START Exercise data
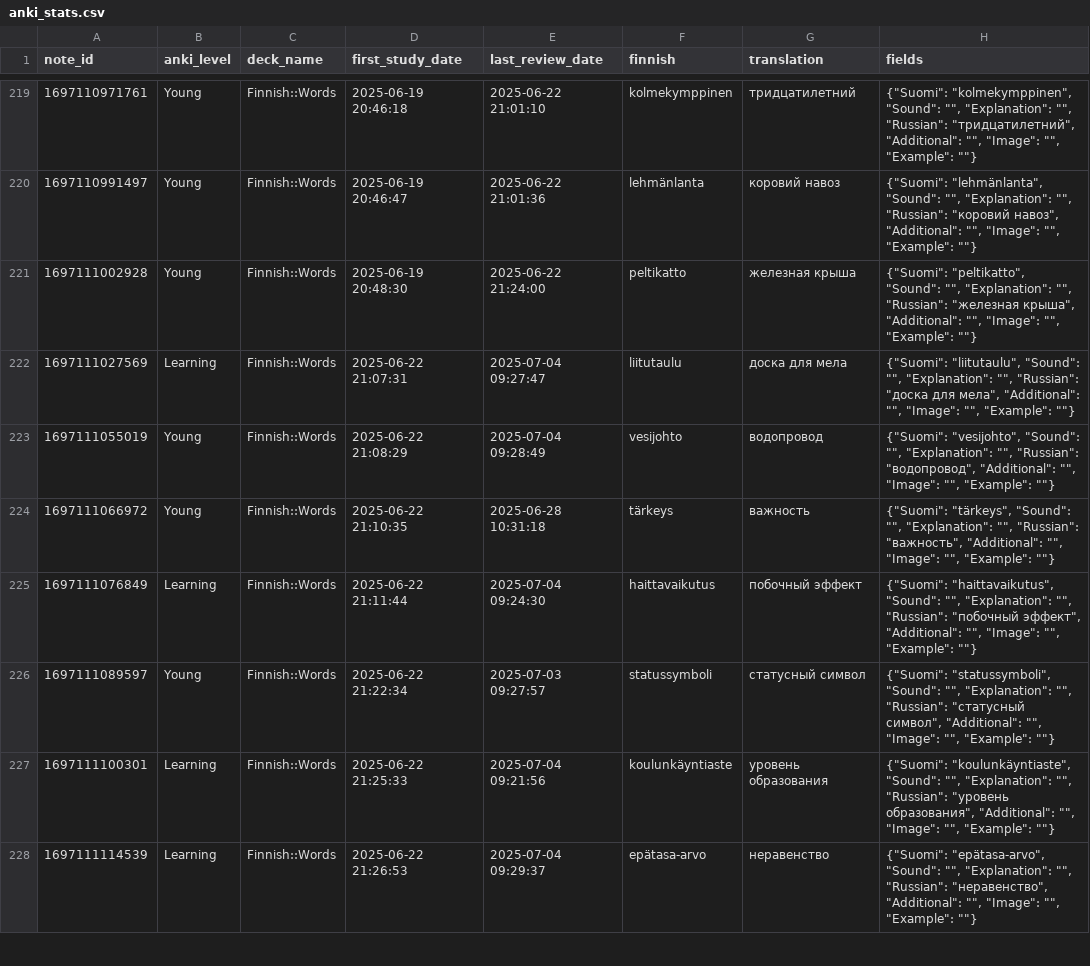
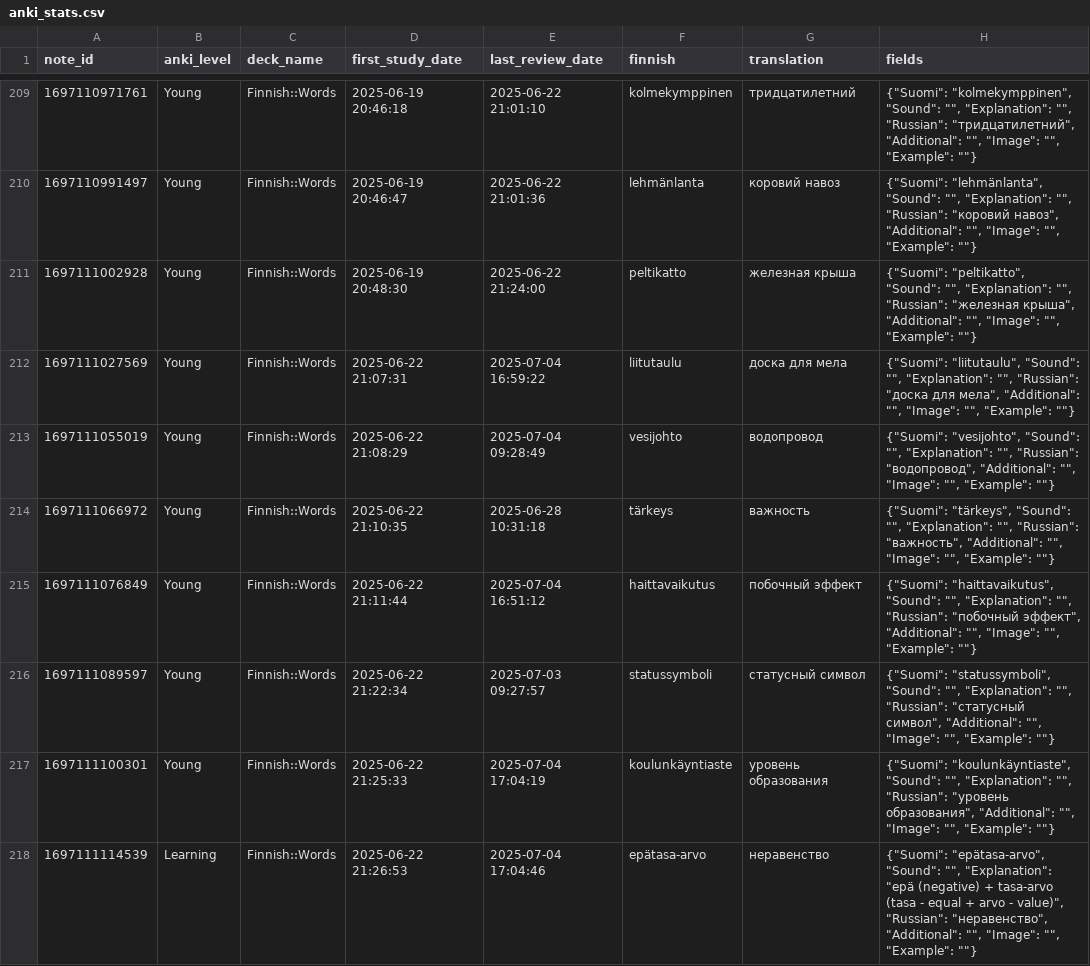
Before and after one commit to leonid-vasilev-ocl/anki-statis, a CSV file: public/anki_stats.csv, drawn as a sheet; only a part is shown, gaps mark what is left out; the diff covers the shown part only.

Commit message:
Update Anki study data for july 4th 2

```diff
--- a/public/anki_stats.csv
+++ b/public/anki_stats.csv
@@ -221,8 +211,8 @@ note_id,anki_level,deck_name,first_study_date,last_review_date,finnish,translati
 1697111002928,Young,Finnish::Words,2025-06-19 20:48:30,2025-06-22 21:24:00,peltikatto,железная крыша,"{""Suomi"": ""peltikatto"", ""Sound"": """", ""Explanation"": """", ""Russian"": ""железная крыша"", ""Additional"": """", ""Image"": """", ""Example"": """"}"
-1697111027569,Learning,Finnish::Words,2025-06-22 21:07:31,2025-07-04 09:27:47,liitutaulu,доска для мела,"{""Suomi"": ""liitutaulu"", ""Sound"": """", ""Explanation"": """", ""Russian"": ""доска для мела"", ""Additional"": """", ""Image"": """", ""Example"": """"}"
+1697111027569,Young,Finnish::Words,2025-06-22 21:07:31,2025-07-04 16:59:22,liitutaulu,доска для мела,"{""Suomi"": ""liitutaulu"", ""Sound"": """", ""Explanation"": """", ""Russian"": ""доска для мела"", ""Additional"": """", ""Image"": """", ""Example"": """"}"
 1697111055019,Young,Finnish::Words,2025-06-22 21:08:29,2025-07-04 09:28:49,vesijohto,водопровод,"{""Suomi"": ""vesijohto"", ""Sound"": """", ""Explanation"": """", ""Russian"": ""водопровод"", ""Additional"": """", ""Image"": """", ""Example"": """"}"
 1697111066972,Young,Finnish::Words,2025-06-22 21:10:35,2025-06-28 10:31:18,tärkeys,важность,"{""Suomi"": ""tärkeys"", ""Sound"": """", ""Explanation"": """", ""Russian"": ""важность"", ""Additional"": """", ""Image"": """", ""Example"": """"}"
-1697111076849,Learning,Finnish::Words,2025-06-22 21:11:44,2025-07-04 09:24:30,haittavaikutus,побочный эффект,"{""Suomi"": ""haittavaikutus"", ""Sound"": """", ""Explanation"": """", ""Russian"": ""побочный эффект"", ""Additional"": """", ""Image"": """", ""Example"": """"}"
+1697111076849,Young,Finnish::Words,2025-06-22 21:11:44,2025-07-04 16:51:12,haittavaikutus,побочный эффект,"{""Suomi"": ""haittavaikutus"", ""Sound"": """", ""Explanation"": """", ""Russian"": ""побочный эффект"", ""Additional"": """", ""Image"": """", ""Example"": """"}"
 1697111089597,Young,Finnish::Words,2025-06-22 21:22:34,2025-07-03 09:27:57,statussymboli,статусный символ,"{""Suomi"": ""statussymboli"", ""Sound"": """", ""Explanation"": """", ""Russian"": ""статусный символ"", ""Additional"": """", ""Image"": """", ""Example"": """"}"
-1697111100301,Learning,Finnish::Words,2025-06-22 21:25:33,2025-07-04 09:21:56,koulunkäyntiaste,уровень образования,"{""Suomi"": ""koulunkäyntiaste"", ""Sound"": """", ""Explanation"": """", ""Russian"": ""уровень образования"", ""Additional"": """", ""Image"": """", ""Example"": """"}"
-1697111114539,Learning,Finnish::Words,2025-06-22 21:26:53,2025-07-04 09:29:37,epätasa-arvo,неравенство,"{""Suomi"": ""epätasa-arvo"", ""Sound"": """", ""Explanation"": """", ""Russian"": ""неравенство"", ""Additional"": """", ""Image"": """", ""Example"": """"}"
+1697111100301,Young,Finnish::Words,2025-06-22 21:25:33,2025-07-04 17:04:19,koulunkäyntiaste,уровень образования,"{""Suomi"": ""koulunkäyntiaste"", ""Sound"": """", ""Explanation"": """", ""Russian"": ""уровень образования"", ""Additional"": """", ""Image"": """", ""Example"": """"}"
+1697111114539,Learning,Finnish::Words,2025-06-22 21:26:53,2025-07-04 17:04:46,epätasa-arvo,неравенство,"{""Suomi"": ""epätasa-arvo"", ""Sound"": """", ""Explanation"": ""epä (negative) + tasa-arvo (tasa - equal + arvo - value)"", ""Russian"": ""неравенство"", ""Additional"": """", ""Image"": """", ""Example"": """"}"
```
Also changed, not shown: 13 removed rows and 41 edited cells elsewhere in this file, 1 other file.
END Exercise data
__Task statement__.
Lines holding the word "shown" should be counted across the entries; state only how many there are.

__Exercise result__.
2